Joel Gilbert's 'Bob Dylan - World Tours 1966-1974 Through the Camera of Barry Feinstein' may be an unwieldy title, and it may not actually feature any of Dylan's music, but it is certainly a must-have for anyone who thinks of Dylan as a master singer/songwriter. The key element of the documentary is the photography of Barry Feinstein, the father of rock & roll photography and a long-time friend of Dylan.
Joel Gilbert is a Bob Dylan fanatic. With 'World Tours 1966-1974' he has made two documentaries on Dylan [the other being 'Bob Dylan 1966 World Tour: The Home Movies'], formed the world's only Bob Dylan tribute band [Highway 61 Revisited - who supply the excellent soundtrack music for 'World Tours 1966-1974'] and authored a book on Dylan's guitar style [The Acoustic Bob Dylan, His Music Styles and Guitar Techniques'].
The concept for 'World Tour 1966-1974' is simple: Gilbert explores Dylan's two major world tours through the photography of Barry Feinstein, and talks to various people who knew Dylan back in the day. It's not the most earth-shattering idea, neither is it brilliantly executed - and yet, it's almost impossible to ignore.
Gilbert begins by visiting Feinstein, whose photographs of Dylan date back to the cover of his fourth album, 'The Times They Are A-Changing'. As they talk about Dylan, we see Feinstein's exquisite black & white photos and hear Feinstein comment on them [mostly he just tells us the situation that he shot, but on some there are moments of amazing insight].
The Feinstein visit actually bookends the film - there are brief conversations with D.A. Pennebaker [the filmmaker who directed the famous Dylan doc, 'Don't Look Back']; Al Aronson, the godfather of rock journalism [I'm not sure if he's suffered a stroke, but it's hard to make out what he's saying about half the time, but when he's clear, he makes some very interesting points]; the world's first garbologist [and Dylan fanatic], A.J. Weberman [who comes off as a total whack-job]; and Mickey Jones, Dylan's drummer on the 1966 tour. Gilbert even attempts to visit Big Pink, the house where Dylan and The Band rehearsed [and The Band recorded their first album]. Unfortunately, there was nobody home.
While Feinstein's almost monotonic delivery is not the most riveting, his photos are worth the price of this DVD all by themselves [one of the few extras is a collection of four photo gallery slideshows, and they are breathtaking]. Even so, when he does say something of more depth than his usual descriptions of photos, it does broaden our understanding of the young man who revolutionized music in a manner equaled by few in our time. My favorite photos of Dylan just hangin' with some kids [who've never heard of him] in Ireland.

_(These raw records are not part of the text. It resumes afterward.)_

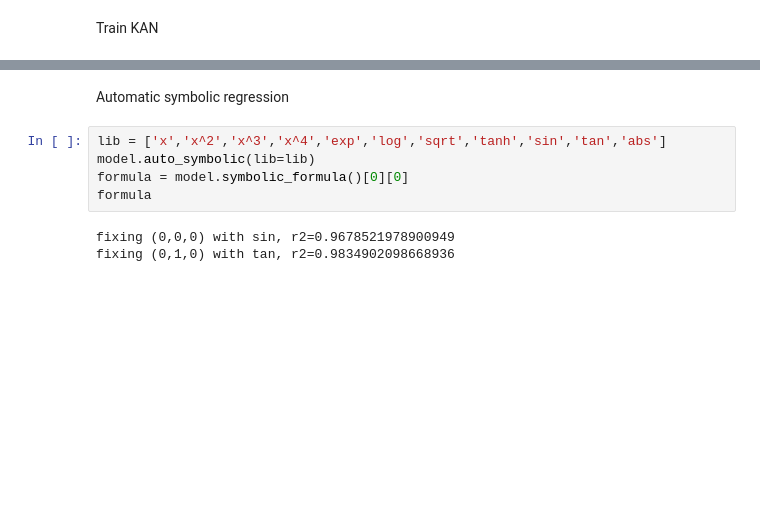
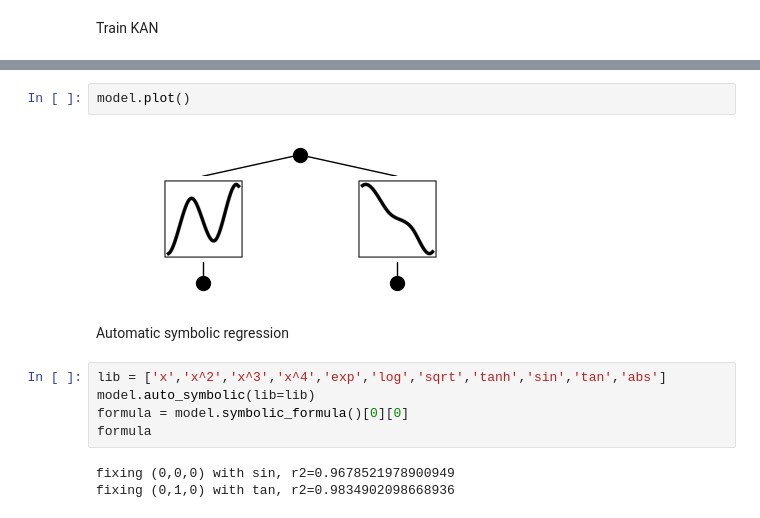
Before and after one commit to pengqianhan/pykan-pq, a Jupyter notebook: tutorials/Example_3_classfication.ipynb, the cells around one changed output, grey strips where cells are left out. Cells and saved outputs as stored; diff of their text form; blank space fills up the shorter version.

```diff
--- a/tutorials/Example_3_classfication.ipynb
+++ b/tutorials/Example_3_classfication.ipynb
@@ -48,3 +48,7 @@ results['train_acc'][-1], results['test_acc'][-1]
+# %%
+model.plot()
+# %% [output]
+[figure, added]
 # %% [markdown]
 Automatic symbolic regression
 # %%
```
Also changed, not shown: parts of 4 cells of this notebook, 1 other file.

The only section of 'World Tours' that might have you reaching for the fast-forward button is the A.J. Weberman interview. Weberman is not just a Dylan fanatic, he has some, shall we say unusual ideas on what Dylan's songs really mean - and his voice is not particularly engaging [especially at the rapid pace with which he speaks]. Of the doc's two hours, about five minutes could have been excised here with no real pain - but Weberman's behavior is still worth noting as being way over the top - even for a fanatic.
Besides the photo galleries, there are two other extras on the DVD: interviews with guitarist Bruce Langhorne, who discusses learning to play guitar after blowing the tips of three fingers on his right hand, and his history Dylan, and Izzy Young, the man who opened and ran the Folklore Center - the store where Dylan hung out in his early days - talks about his impressions of the early Dylan [“Hey, Izzy! I got a song I wanna play for you”]. Both interviews are intelligent and fun, as well as informative, and are definite highlights of the DVD.